PTB contains four RNA recognition motifs and has been shown to interact with both cellular (35) and viral IRESs (13). The PTB binding site on the Bag-1 IRES was less well defined than the PCBP1 site (Fig. (Fig.5),5), although it was found to bind strongly to segments of the minimal Bag-1 IRES element (Figs (Figs44 and and5).5). The EMSA data would suggest that PTB is able to bind to the RNA as a dimer (Fig. (Fig.5B)5B) and it is thought that PTB exists in solution as a dimer (36). The binding of PTB to viral IRESs is consistent with the notion that this protein interacts with multiple structures and brings them into the correct conformation for ribosome binding (13) and it is likely that the same is true for the Bag-1 IRES.
Both the binding sites for PCBP1 and PTB are located within the minimum element of the IRES that has full activity (from 225 to 411) and indeed both bind within the region which has 50% activity of the full-length IRES (Fig. (Fig.5).5). Since the activity of the Bag-1 IRES in vitro is enhanced by the addition of both PTB and PCBP1, and given that PTB seems to have multiple contact points on the RNA, we suggest that these proteins act as RNA chaperones and allow the Bag-1 IRES to attain the correct structure that is competent for 40S ribosomal subunit entry. To test this theory, work is being carried out to obtain a secondary structural model for the Bag-1 IRES in the presence of these proteins.

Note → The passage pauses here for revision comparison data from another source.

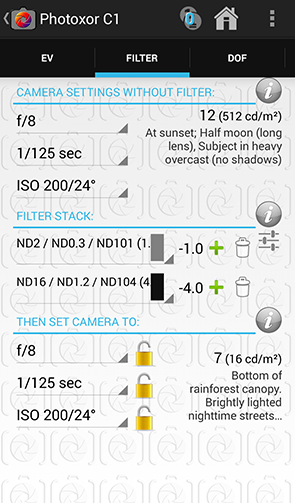
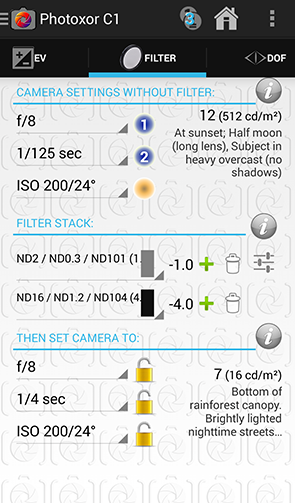
update for version 1.4.3 (40)

diff --git a/help/c1/en/help.htm b/help/c1/en/help.htm
@@ -34,7 +34,11 @@
       </li>
       <li><a href="#L586">Filter Stack (FILTER)</a>
         <ul>
-          <li><a href="#L1067">Camera Settings without Filter</a></li>
+          <li><a href="#L1067">Camera Settings without Filter</a>
+            <ul>
+              <li><a href="#L8449">User Presets</a></li>
+            </ul>
+          </li>
           <li><a href="#L1076">Filter Stack</a></li>
           <li><a href="#L1081">Then Set Camera To</a></li>
         </ul>
@@ -91,6 +95,7 @@
               <li><a href="#L20983">List Features</a></li>
               <li><a href="#L3695">Settings - Cameras</a></li>
               <li><a href="#L3697">Settings - Filters</a></li>
+              <li><a href="#L9439">Settings - Exposure Presets</a></li>
               <li><a href="#L3699">Settings - Print Definitions</a></li>
               <li><a href="#L6553">Settings - Location Definitions</a></li>
             </ul>
@@ -126,6 +131,11 @@
 </div>
 
 <h2 id="L4277">Introduction</h2>
+
+<p>This document is for Photoxor C1 version 1.4.3 (41), which can be installed
+or updated for free from <a name="Google" id="Google"
+href="http://play.google.com/store/apps/details?id=com.photoxor.fotoapp">Google
+Play</a>.</p>
 
 <p>Photoxor C1 is a photography tool for <strong>exposure</strong> and
 <strong>depth of field</strong> calculations, <strong>GPS location
@@ -299,6 +309,32 @@ Filter screen. </p>
 
 <p>TIp: In case a filter is attached already (such as a protective or UV
 filter), there is not need to remove, just don't add to the filter stack.</p>
+
+<h5 id="L8449">User Presets</h5>
+
+<p>User exposure settings allow you to quickly preset your preferred camera
+settings for various lighting conditions. The free version gives you two
+settings using the blue buttons. Purchasing the Filter Pro add-on enables the
+use of named presets, which are access with the golden button.</p>
+<dl>
+  <dt><img alt="user EV 1" src="../images/Button_EV_User1.png" width="26"
+  height="26" /> or <img alt="user EV 2" src="../images/Button_EV_User2.png"
+  width="26" height="26" /></dt>
+    <dd>Select aperture, exposure time and film speed and then perform a 'long'
+      click on one of the blue buttons to store the setting. To recall the
+      stored setting perform a 'short' click.</dd>
+  <dt><img alt="User EV Selection List" src="../images/Button_User_Sel.png"
+  width="26" height="26" /></dt>
+    <dd>Select aperture, exposure time and film speed and then perform a 'long'
+      click on the golden button. This brings up a dialog to store the current
+      settings.</dd>
+    <dd>To recall a setting perform a 'short' click, which shows a dialog to
+      select one of the name stored settings. You are also able to add the
+      current setting as a new preset or go to the list of presets.</dd>
+    <dd><img alt="EV selection dialog"
+      src="../images/Screenshot_evsettingsel_dialog_p_en.png" /></dd>
+  <dt></dt>
+</dl>
 
 <h4 id="L1076">Filter Stack</h4>
 
@@ -952,7 +988,7 @@ extensions allows to configure between 2 and 8 significant digits results for
 <p>For CoC calculations this option enables configuration of the comfortable
 human eye viewing angle and human eye resolution.</p>
 
-<h3 id="L21507">Filter Stack</h3>
+<h3 id="L21507">Filter Pro</h3>
 
 <p>Extend your exposure calculations with a Filter Stack and more precise
 filter definition.</p>
@@ -962,6 +998,9 @@ filters and calculate the resulting effect.</p>
 
 <p>The light reduction factor can be defined more precisely in 1/10th of a
 Stop, i.e. 9.9, 10.0, 10.1.</p>
+
+<p>Additionally you are able to define custom exposure settings for your
+specific lighting conditions and give them a meaningful scenario name.</p>
 
 <h3 id="L21512">Tracking Pro</h3>
 
@@ -1080,6 +1119,23 @@ filters characterized by the level of light reduction.
     <dd>The reduction of light is entered in the number stops.</dd>
     <dd>If you purchased to <em>Filter Stack</em> option, then a fractional
       stop value can be entered and used for the calculation.</dd>
+</dl>
+<a id="EvSettingList"></a> <a id="EvSettingDetails"></a> 
+
+<h5 id="L9439">Settings - Exposure Presets</h5>
+
+<p>Exposure presets are used to quickly access preferred camera settings for
+specific lighting situations.</p>
+<dl>
+  <dt>Aperture</dt>
+    <dd>The aperture value.</dd>
+  <dt>Exposure Time</dt>
+    <dd>The exposure time.</dd>
+  <dt>Film Speed</dt>
+    <dd>The film speed (ISO).</dd>
+  <dt>EV</dt>
+    <dd>The EV value calculated from the set aperture, exposure time, film
+      speed.</dd>
 </dl>
 <a id="PrintDefsList"></a> <a id="PrintDefDetails"></a> 
 
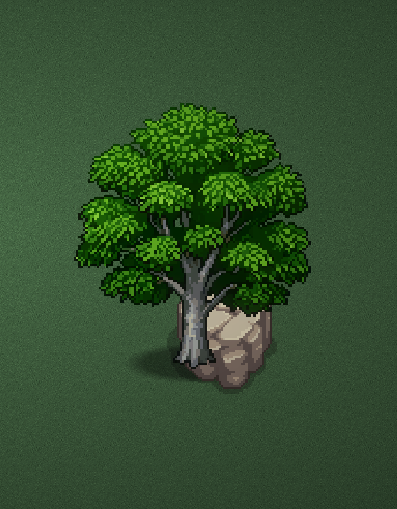
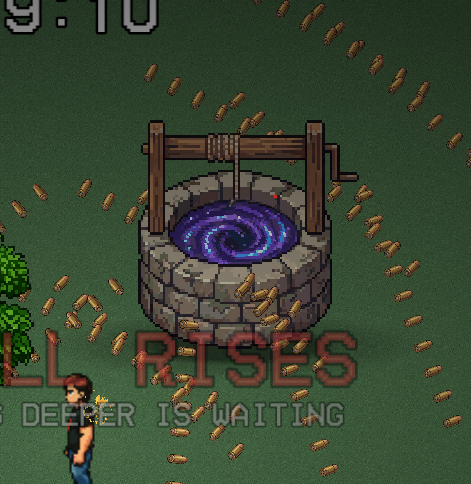
Umbra fantanii Ender: inel in jurul talpii, nu pata sub ea
Talpa fantanii, masurata in pixelii texturii, e o elipsa de ~72x26 px cu
centrul cu ~33px mai sus decat baza sprite-ului. Umbra era centrata pe bot,
deci iesea toata in jos, pe iarba. Acum e centrata pe talpa si putin mai mare
decat ea (1.15 / squash 0.42 / shift -33), deci lasa un inel egal de jur imprejur.
halo_scale 1.7 -> 1.5 ca haloul violet sa ramana la fel de lat ca inainte.

diff --git a/README.md b/README.md
@@ -111,6 +111,14 @@ All scenes (`.tscn`) and scripts (`.gd`) live in the project root.
 
 **Collision:** everything is on the default layer/mask (layer 1). Bullets (Area2D) detect enemies (CharacterBody2D) via `body_entered` and filter with `is_in_group("enemy")`, so no manual collision-layer setup is needed yet.
 
+## Current state (2026-08-04, the Ender well's shadow, take two — a ring around its foot)
+- 🐛 **Reported again** ("tot nu e facuta umbra bine, fa fix inconjuru ei, adica umbra trebuie pusa mai sus si mai mare"), with a fresh screenshot in `debugging/`.
+- **What the previous pass got wrong:** it treated the shadow as a pool under a support point, the way trees work, and glued it to the bottom lip of the stone. But the well is a **barrel** — its shadow is not a smear, it is the **circle it stands on**, slightly inflated.
+- **Measured off the texture, row by row:** the foot is an ellipse ~72 px wide and ~26 px tall (side edges at `y=99`, the front lip at `y=112`). So its real squash is **0.36**, not 0.18, and its centre sits about **33 px** (node coordinates) *above* `base_y`, which is the lip itself. The old `shift_y = -3` put the ellipse's centre on that lip, so the whole shadow fell *downwards* onto the grass — precisely the stain he kept seeing.
+- **Now:** `shadow_width` 1.15, `shadow_squash` 0.42, `shadow_shift_y` -33 — centre on centre, ellipse a touch larger than the foot, leaving an even ring to the left, to the right and in front, with its top half tucking naturally under the stone.
+- **`halo_scale` 1.7 → 1.5** so the violet halo stays exactly as wide as before (1.00×1.7 ≈ 1.15×1.5); it is multiplied by `shadow_width`, so without the correction it would have grown 15% for no reason. Its alphas were left alone.
+- Verified on renders: four variants side by side on his grass colour, then old-vs-new on the Ender floor to confirm the halo does not lose its anchoring over there.
+
 ## Current state (2026-08-04, "the +5% damage item does nothing" — the panel was lying)
 - 🐛 **Reported:** "nu merge itemu de 5% damage increase, nu iti da nimic" (Cigarette Pack).
 - **The item worked.** Measured with the pistol on a dummy, crit forced to 0: **24 → 25 → 26 → 28** damage per hit across three pickups — exactly `bullet_damage × (1 + 0.05·n)`, rounded.

diff --git a/CLAUDE.md b/CLAUDE.md
@@ -17,6 +17,22 @@ Quick rules:
 
 ---
 
+## Session log — 2026-08-04 (umbra fântânii Ender, a doua oară: inel în jurul tălpii)
+
+**Cerut de Răzvan:** „tot nu e facuta umbra bine, fa fix inconjuru ei, adica umbra trebuie pusa mai sus si mai mare", cu o captură nouă în `debugging/`.
+
+**Ce lipsea în reglajul de dinainte** (dunga de contact, `1.00` / `squash` 0.18 / `shift_y` -3): plecam de la ideea că umbra e o baltă sub un punct de sprijin, ca la copaci, și o lipeam de botul de jos al pietrei. Dar fântâna e un BUTOI: umbra ei nu e o pată, e **cercul pe care stă**, umflat puțin.
+
+**Măsurat, nu ghicit** — silueta texturii, rând cu rând, în banda de jos: talpa e o elipsă lată de ~72 px și înaltă de ~26 (marginile din lateral la `y=99`, botul din față la `y=112`). Deci turtirea ei reală e **0.36**, nu 0.18, iar centrul ei stă cu **~33 px** (în coordonatele nodului) mai sus decât `base_y`, care e chiar botul. Cifra de dinainte (`shift_y = -3`) punea centrul elipsei fix pe bot, deci toată umbra ieșea în JOS, pe iarbă — exact pata pe care o vedea el.
+
+**Ce e acum:** `shadow_width` 1.15, `shadow_squash` 0.42, `shadow_shift_y` -33. Centrul umbrei pe centrul tălpii, elipsa puțin mai mare decât ea → rămâne un inel egal în stânga, în dreapta și în față, iar partea de sus intră firesc sub piatră. Asta e „fix înconjuru ei".
+
+**`halo_scale` 1.7 → 1.5** ca haloul violet să rămână LA FEL de lat ca înainte (1.00×1.7 ≈ 1.15×1.5). E înmulțit cu `shadow_width`, deci fără corecție ar fi crescut și el cu 15% degeaba. Alfele lui n-au fost atinse.
+
+**Verificat rulând:** patru variante una lângă alta pe iarba din captura lui (cea veche + trei mărimi), apoi vechi-vs-nou pe podeaua Ender-ului, ca haloul să nu piardă din ancoră dincolo — nicio diferență în rău acolo. Scena de test a fost ștearsă.
+
+---
+
 ## Session log — 2026-08-04 (Cigarette Pack „nu dă nimic": panoul mințea, itemul mergea)
 
 **Raportat de Răzvan:** „nu merge itemu de 5% damage increase, nu iti da nimic".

This work was funded by grants from the BBSRC (fellowship to A.E.W.) and the Wellcome Trust (S.A.M.). B.M.P. and J.R.E. hold MRC studentships.